“I think the 964 is one of the most beautiful 911s,” he says, and proceeds to praise the classic front with its characteristic upright headlights, the wide eighteen-inch tires, and the “strapping yet sinewy” overall impression. “I love sitting at the wheel and gazing into the rearview mirror—you’re looking at a lot of car.”
“It’s twenty-eight years old now but still feels almost as fresh and agile as a new car,” says Möller. He knows what he’s talking about, because he now has a fleet of Porsches. In his garage the rare Roadster stands next to a yellow Porsche Boxster Spyder (981 generation). “My extra dose of vitamin C,” he says with a smile. There’s also a somewhat more aggressively configured red Porsche Boxster Spyder (987 generation, built in 2011). And his everyday Porsche, a black Macan. The obvious question for this car-loving designer is what an automobile that he himself designed would look like. “I’d make an aerodynamically flawless station wagon,” he replies. It would be purist and technologically innovative, of course—Bauhaus design for the twenty-first century.
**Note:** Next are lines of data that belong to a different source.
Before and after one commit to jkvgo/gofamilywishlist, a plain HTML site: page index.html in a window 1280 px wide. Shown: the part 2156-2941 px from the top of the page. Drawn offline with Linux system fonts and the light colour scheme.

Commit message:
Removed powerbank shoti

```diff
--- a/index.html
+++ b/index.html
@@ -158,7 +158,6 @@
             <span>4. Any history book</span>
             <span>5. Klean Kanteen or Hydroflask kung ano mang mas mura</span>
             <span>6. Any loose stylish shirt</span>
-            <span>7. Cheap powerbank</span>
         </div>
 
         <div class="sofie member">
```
Michael Thonet opened a furniture workshop in the small town of Boppard on the Rhine in 1819. A process he developed to bend solid pieces of wood helped spread his reputation. He used steam at 107 degrees Celsius to soften, shape, and set beechwood rods. In Vienna, where Thonet later moved, he formed these rods into his iconic Viennese coffeehouse chair No. 14 (today No. 214). This chair’s simple design helped launch industrial production in the furniture industry—more than fifty million such chairs have now been made.
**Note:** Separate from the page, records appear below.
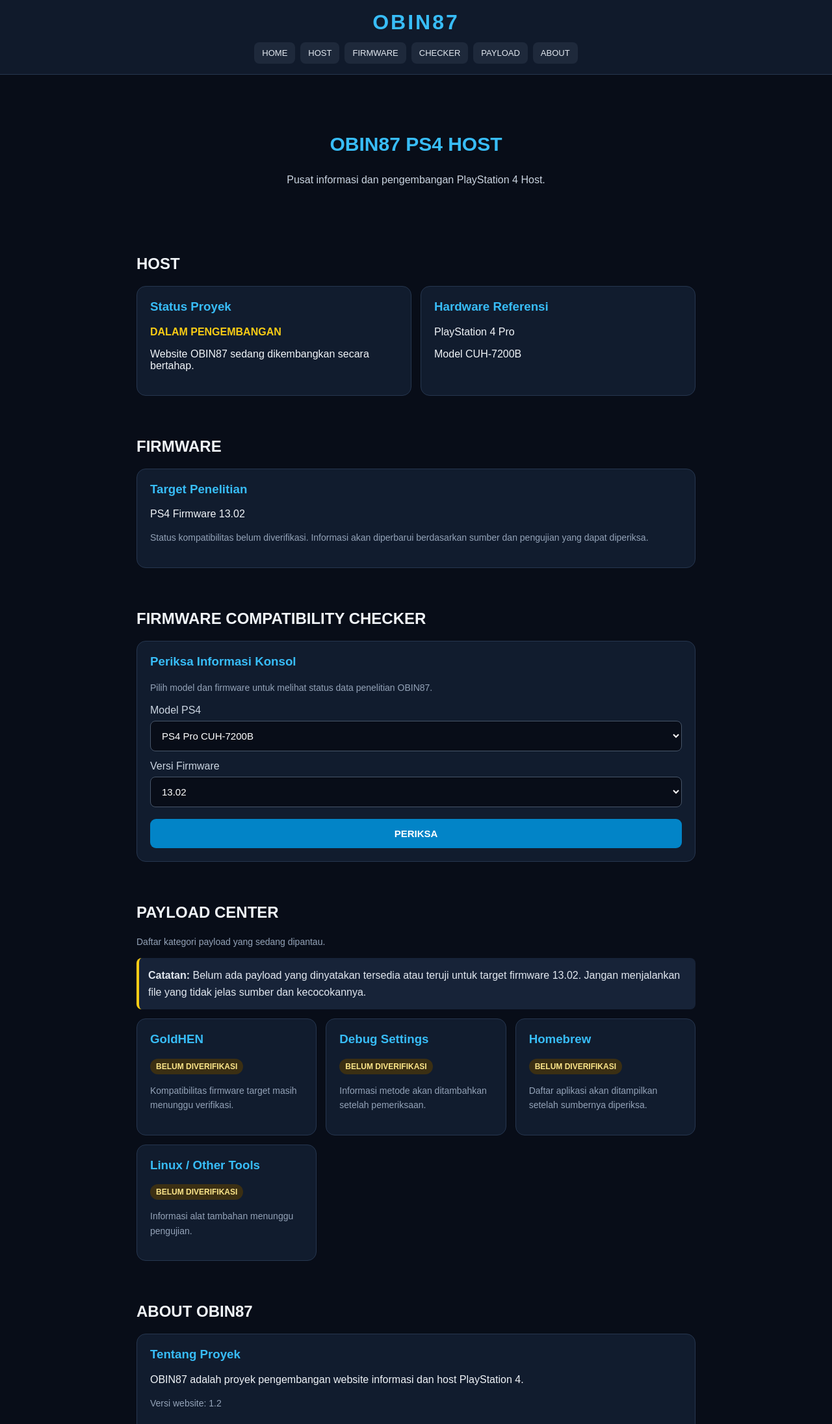
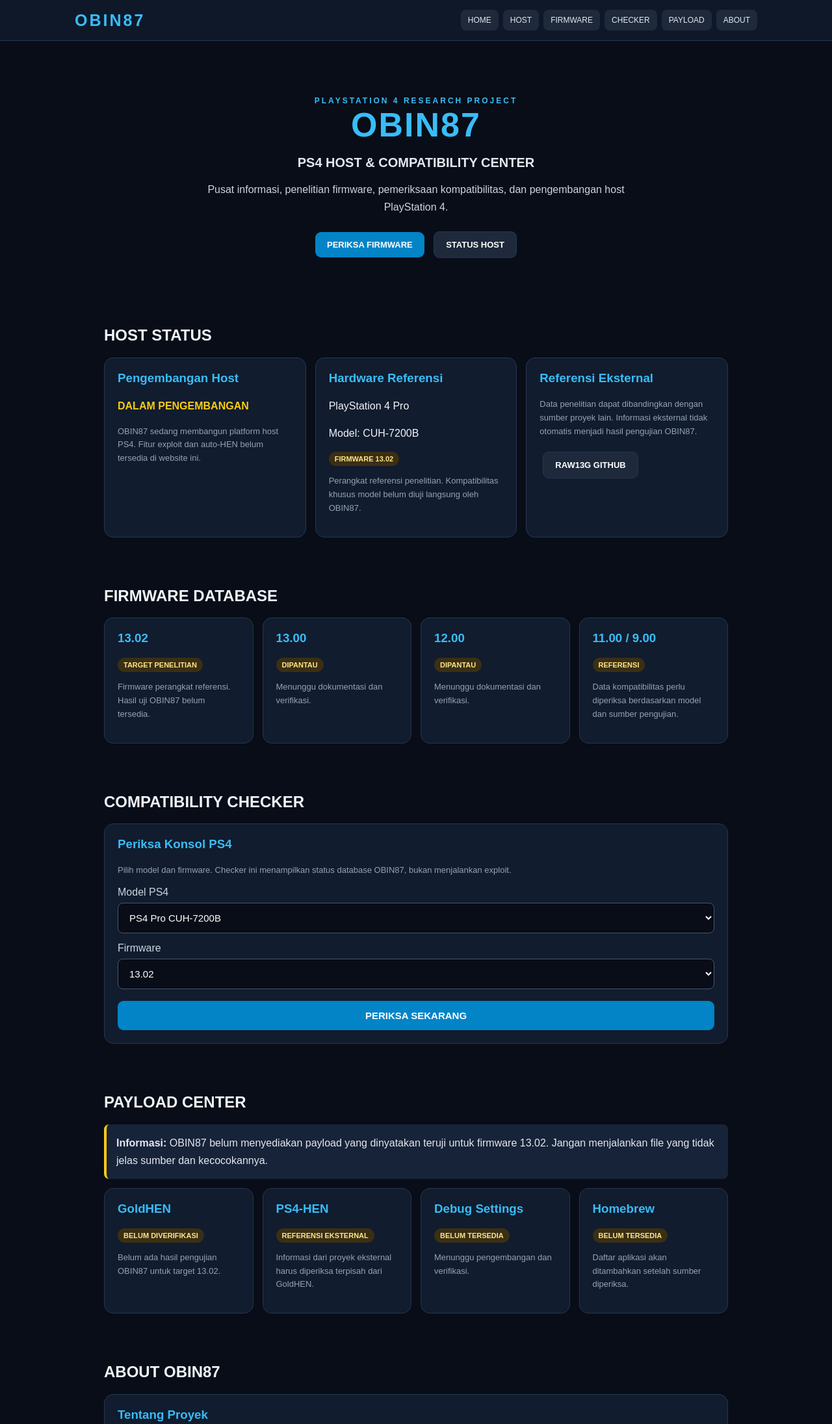
Before and after one commit to Obin88/obin88.github.io, a plain HTML site: page index.html in a window 1280 px wide. Shown: the top 2191 px of the page at 65% size. Drawn offline with Linux system fonts and the light colour scheme.

Commit message:
Update index.html

```diff
--- a/index.html
+++ b/index.html
@@ -5,40 +5,49 @@
 <meta charset="UTF-8">
 <meta name="viewport" content="width=device-width, initial-scale=1.0">
 <meta name="theme-color" content="#080d18">
+<meta name="description" content="OBIN87 — pusat informasi, penelitian kompatibilitas dan pengembangan PS4 Host.">
 <title>OBIN87 | PS4 HOST</title>
 <style>
+:root{--bg:#080d18;--panel:#111c2e;--line:#26364f;--blue:#38bdf8;--muted:#94a3b8;--text:#f1f5f9}
 *{box-sizing:border-box}
 html{scroll-behavior:smooth}
-body{margin:0;background:#080d18;color:#f1f5f9;font-family:Arial,sans-serif}
-header{position:sticky;top:0;background:#101a2b;padding:16px;text-align:center;border-bottom:1px solid #26364f;z-index:5}
-header h1{margin:0;color:#38bdf8;letter-spacing:3px}
-nav{display:flex;justify-content:center;flex-wrap:wrap;gap:8px;margin-top:12px}
-nav a{color:#e2e8f0;text-decoration:none;background:#1e293b;padding:9px 12px;border-radius:8px;font-size:13px}
+body{margin:0;background:var(--bg);color:var(--text);font-family:Arial,sans-serif}
+header{position:sticky;top:0;background:#101a2bf2;backdrop-filter:blur(12px);padding:15px;border-bottom:1px solid var(--line);z-index:10}
+.header-inner{max-width:1050px;margin:auto;display:flex;align-items:center;justify-content:space-between;gap:15px;flex-wrap:wrap}
+.logo{font-size:25px;font-weight:bold;letter-spacing:3px;color:var(--blue)}
+nav{display:flex;gap:7px;flex-wrap:wrap}
+nav a{color:#e2e8f0;text-decoration:none;background:#1e293b;padding:9px 11px;border-radius:8px;font-size:12px}
 nav a:hover{background:#075985}
-main{max-width:900px;margin:auto;padding:20px}
-section{padding:22px 0;scroll-margin-top:130px}
-.hero{text-align:center;padding:45px 15px}
-.hero h2{font-size:30px;color:#38bdf8}
-.hero p{color:#cbd5e1;line-height:1.6}
+main{max-width:1000px;margin:auto;padding:20px}
+section{padding:28px 0;scroll-margin-top:100px}
+.hero{text-align:center;padding:65px 15px 50px}
+.hero h1{font-size:clamp(30px,7vw,52px);margin:0;color:var(--blue);letter-spacing:2px}
+.hero h2{font-size:20px;color:#e2e8f0}
+.hero p{max-width:650px;margin:15px auto;color:#cbd5e1;line-height:1.7}
+.eyebrow{color:var(--blue);font-size:12px;font-weight:bold;letter-spacing:3px}
 .grid{display:grid;grid-template-columns:repeat(auto-fit,minmax(220px,1fr));gap:14px}
-.card{background:#111c2e;border:1px solid #26364f;border-radius:14px;padding:20px}
-.card h3{color:#38bdf8;margin-top:0}
+.card{background:var(--panel);border:1px solid var(--line);border-radius:14px;padding:20px}
+.card h3{color:var(--blue);margin-top:0}
+.card p{line-height:1.6}
 .status{color:#facc15;font-weight:bold}
-.note{background:#172338;border-left:4px solid #facc15;padding:14px;border-radius:8px;line-height:1.6;color:#e2e8f0}
-.tag{display:inline-block;background:#3b2f13;color:#fde68a;padding:5px 9px;border-radius:20px;font-size:12px;font-weight:bold}
-.small{color:#94a3b8;font-size:14px;line-height:1.6}
+.tag{display:inline-block;background:#3b2f13;color:#fde68a;padding:5px 9px;border-radius:20px;font-size:11px;font-weight:bold}
+.note{background:#172338;border-left:4px solid #facc15;padding:15px;border-radius:8px;line-height:1.7;color:#e2e8f0}
+.small{color:var(--muted);font-size:13px;line-height:1.7}
+.btn{display:inline-block;margin:8px 5px;padding:12px 18px;border-radius:9px;background:#0284c7;color:white;text-decoration:none;font-weight:bold;font-size:13px}
+.btn.secondary{background:#1e293b;border:1px solid var(--line)}
 label{display:block;margin:14px 0 7px;color:#cbd5e1}
 select{width:100%;padding:13px;border-radius:8px;background:#080d18;color:white;border:1px solid #475569;font-size:15px}
-button{width:100%;margin-top:18px;padding:14px;border:0;border-radius:9px;background:#0284c7;color:white;font-weight:bold;font-size:15px}
-button:active{background:#0369a1}
+button{width:100%;margin-top:18px;padding:14px;border:0;border-radius:9px;background:#0284c7;color:white;font-weight:bold;font-size:15px;cursor:pointer}
+button:hover,.btn:hover{background:#0369a1}
 #hasil{display:none;margin-top:18px}
-footer{text-align:center;padding:25px;color:#94a3b8;border-top:1px solid #26364f}
-@media(max-width:480px){main{padding:14px}.hero h2{font-size:25px}nav a{font-size:12px;padding:8px 10px}}
+footer{text-align:center;padding:25px;color:var(--muted);border-top:1px solid var(--line);font-size:13px}
+@media(max-width:600px){.header-inner{justify-content:center}nav{justify-content:center}main{padding:14px}.hero{padding-top:45px}}
 </style>
 </head>
 <body>
 <header>
-<h1>OBIN87</h1>
+<div class="header-inner">
+<div class="logo">OBIN87</div>
 <nav>
 <a href="#home">HOME</a>
 <a href="#host">HOST</a>
@@ -47,95 +56,86 @@ footer{text-align:center;padding:25px;color:#94a3b8;border-top:1px solid #26364f
 <a href="#payload">PAYLOAD</a>
 <a href="#about">ABOUT</a>
 </nav>
+</div>
 </header>
+
 <main>
 <section class="hero" id="home">
-<h2>OBIN87 PS4 HOST</h2>
-<p>Pusat informasi dan pengembangan PlayStation 4 Host.</p>
+<div class="eyebrow">PLAYSTATION 4 RESEARCH PROJECT</div>
+<h1>OBIN87</h1>
+<h2>PS4 HOST & COMPATIBILITY CENTER</h2>
+<p>Pusat informasi, penelitian firmware, pemeriksaan kompatibilitas, dan pengembangan host PlayStation 4.</p>
+<a class="btn" href="#checker">PERIKSA FIRMWARE</a>
+<a class="btn secondary" href="#host">STATUS HOST</a>
 </section>
 
 <section id="host">
-<h2>HOST</h2>
+<h2>HOST STATUS</h2>
 <div class="grid">
 <div class="card">
-<h3>Status Proyek</h3>
+<h3>Pengembangan Host</h3>
 <p class="status">DALAM PENGEMBANGAN</p>
-<p>Website OBIN87 sedang dikembangkan secara bertahap.</p>
+<p class="small">OBIN87 sedang membangun platform host PS4. Fitur exploit dan auto-HEN belum tersedia di website ini.</p>
 </div>
 <div class="card">
 <h3>Hardware Referensi</h3>
 <p>PlayStation 4 Pro</p>
-<p>Model CUH-7200B</p>
+<p>Model: CUH-7200B</p>
+<span class="tag">FIRMWARE 13.02</span>
+<p class="small">Perangkat referensi penelitian. Kompatibilitas khusus model belum diuji langsung oleh OBIN87.</p>
+</div>
+<div class="card">
+<h3>Referensi Eksternal</h3>
+<p class="small">Data penelitian dapat dibandingkan dengan sumber proyek lain. Informasi eksternal tidak otomatis menjadi hasil pengujian OBIN87.</p>
+<a class="btn secondary" href="https://github.com/raw13g/raw13g.github.io" target="_blank" rel="noopener noreferrer">RAW13G GITHUB</a>
 </div>
 </div>
 </section>
 
 <section id="firmware">
-<h2>FIRMWARE</h2>
-<div class="card">
-<h3>Target Penelitian</h3>
-<p>PS4 Firmware 13.02</p>
-<p class="small">Status kompatibilitas belum diverifikasi. Informasi akan diperbarui berdasarkan sumber dan pengujian yang dapat diperiksa.</p>
+<h2>FIRMWARE DATABASE</h2>
+<div class="grid">
+<div class="card"><h3>13.02</h3><span class="tag">TARGET PENELITIAN</span><p class="small">Firmware perangkat referensi. Hasil uji OBIN87 belum tersedia.</p></div>
+<div class="card"><h3>13.00</h3><span class="tag">DIPANTAU</span><p class="small">Menunggu dokumentasi dan verifikasi.</p></div>
+<div class="card"><h3>12.00</h3><span class="tag">DIPANTAU</span><p class="small">Menunggu dokumentasi dan verifikasi.</p></div>
+<div class="card"><h3>11.00 / 9.00</h3><span class="tag">REFERENSI</span><p class="small">Data kompatibilitas perlu diperiksa berdasarkan model dan sumber pengujian.</p></div>
 </div>
 </section>
 
 <section id="checker">
-<h2>FIRMWARE COMPATIBILITY CHECKER</h2>
+<h2>COMPATIBILITY CHECKER</h2>
 <div class="card">
-<h3>Periksa Informasi Konsol</h3>
-<p class="small">Pilih model dan firmware untuk melihat status data penelitian OBIN87.</p>
-
+<h3>Periksa Konsol PS4</h3>
+<p class="small">Pilih model dan firmware. Checker ini menampilkan status database OBIN87, bukan menjalankan exploit.</p>
 <label for="model">Model PS4</label>
 <select id="model">
-<option value="PS4 Pro CUH-7200B">PS4 Pro CUH-7200B</option>
-<option value="PS4 Pro">PS4 Pro (model lain)</option>
-<option value="PS4 Slim">PS4 Slim</option>
-<option value="PS4 Original">PS4 Original</option>
+<option>PS4 Pro CUH-7200B</option>
+<option>PS4 Pro (model lain)</option>
+<option>PS4 Slim</option>
+<option>PS4 Original</option>
 </select>
-
-<label for="fw">Versi Firmware</label>
+<label for="fw">Firmware</label>
 <select id="fw">
-<option value="13.02">13.02</option>
-<option value="13.00">13.00</option>
-<option value="12.00">12.00</option>
-<option value="11.00">11.00</option>
-<option value="9.00">9.00</option>
-<option value="Lainnya">Lainnya / belum tahu</option>
+<option>13.02</option>
+<option>13.00</option>
+<option>12.00</option>
+<option>11.00</option>
+<option>9.00</option>
+<option>Lainnya / belum tahu</option>
 </select>
-
-<button type="button" onclick="periksa()">PERIKSA</button>
-
+<button type="button" onclick="periksa()">PERIKSA SEKARANG</button>
 <div id="hasil" class="note" aria-live="polite"></div>
 </div>
 </section>
 
 <section id="payload">
 <h2>PAYLOAD CENTER</h2>
-<p class="small">Daftar kategori payload yang sedang dipantau.</p>
-<div class="note">
-<strong>Catatan:</strong> Belum ada payload yang dinyatakan tersedia atau teruji untuk target firmware 13.02. Jangan menjalankan file yang tidak jelas sumber dan kecocokannya.
-</div>
+<div class="note"><strong>Informasi:</strong> OBIN87 belum menyediakan payload yang dinyatakan teruji untuk firmware 13.02. Jangan menjalankan file yang tidak jelas sumber dan kecocokannya.</div>
 <div class="grid" style="margin-top:14px">
-<div class="card">
-<h3>GoldHEN</h3>
-<span class="tag">BELUM DIVERIFIKASI</span>
-<p class="small">Kompatibilitas firmware target masih menunggu verifikasi.</p>
-</div>
-<div class="card">
-<h3>Debug Settings</h3>
-<span class="tag">BELUM DIVERIFIKASI</span>
-<p class="small">Informasi metode akan ditambahkan setelah pemeriksaan.</p>
-</div>
-<div class="card">
-<h3>Homebrew</h3>
-<span class="tag">BELUM DIVERIFIKASI</span>
-<p class="small">Daftar aplikasi akan ditampilkan setelah sumbernya diperiksa.</p>
-</div>
-<div class="card">
-<h3>Linux / Other Tools</h3>
-<span class="tag">BELUM DIVERIFIKASI</span>
-<p class="small">Informasi alat tambahan menunggu pengujian.</p>
-</div>
+<div class="card"><h3>GoldHEN</h3><span class="tag">BELUM DIVERIFIKASI</span><p class="small">Belum ada hasil pengujian OBIN87 untuk target 13.02.</p></div>
+<div class="card"><h3>PS4-HEN</h3><span class="tag">REFERENSI EKSTERNAL</span><p class="small">Informasi dari proyek eksternal harus diperiksa terpisah dari GoldHEN.</p></div>
+<div class="card"><h3>Debug Settings</h3><span class="tag">BELUM TERSEDIA</span><p class="small">Menunggu pengembangan dan verifikasi.</p></div>
+<div class="card"><h3>Homebrew</h3><span class="tag">BELUM TERSEDIA</span><p class="small">Daftar aplikasi akan ditambahkan setelah sumber diperiksa.</p></div>
 </div>
 </section>
 
@@ -143,12 +143,14 @@ footer{text-align:center;padding:25px;color:#94a3b8;border-top:1px solid #26364f
 <h2>ABOUT OBIN87</h2>
 <div class="card">
 <h3>Tentang Proyek</h3>
-<p>OBIN87 adalah proyek pengembangan website informasi dan host PlayStation 4.</p>
-<p class="small">Versi website: 1.2</p>
+<p>OBIN87 merupakan proyek independen untuk membangun pusat informasi dan pengembangan host PlayStation 4.</p>
+<p class="small">Versi website: 2.0</p>
+<p class="small">Status: Pengembangan aktif. Informasi kompatibilitas hanya akan dinyatakan teruji jika ada bukti pengujian yang dapat diperiksa.</p>
 </div>
 </section>
 </main>
-<footer>OBIN87 PS4 HOST — 2026</footer>
+
+<footer>OBIN87 PS4 HOST — 2026<br>Independent PS4 Research Project</footer>
 
 <script>
 function periksa(){
@@ -160,7 +162,7 @@ hasil.innerHTML="<strong>HASIL PEMERIKSAAN</strong><br><br>"+
 "Model: "+model+"<br>"+
 "Firmware: "+fw+"<br><br>"+
 "<strong>STATUS: BELUM DIVERIFIKASI</strong><br>"+
-"Database OBIN87 belum memiliki hasil pengujian yang cukup untuk menyatakan kompatibilitas model dan firmware ini. Ini bukan berarti kompatibel atau tidak kompatibel.";
+"Database OBIN87 belum memiliki hasil pengujian yang cukup untuk menyatakan kompatibilitas kombinasi model dan firmware ini. Status ini bukan berarti kompatibel atau tidak kompatibel.";
 }
 </script>
 </body>
```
When Bauhaus greats such as Ludwig Mies van der Rohe, Marcel Breuer, and Mart Stam designed furniture from tubular steel in the 1920s, they found an expert producer in the Thonet company, which had by then returned to Germany. Thonet perfected precision shaping of tubular steel. Thanks to its innovative power, Thonet became the world’s leading producer of modern Bauhaus furniture such as the S 32 cantilever chair, which Marcel Breuer described as “sitting on an elastic column of air.”
Text first published in the Porsche customer magazine Christophorus, No. 394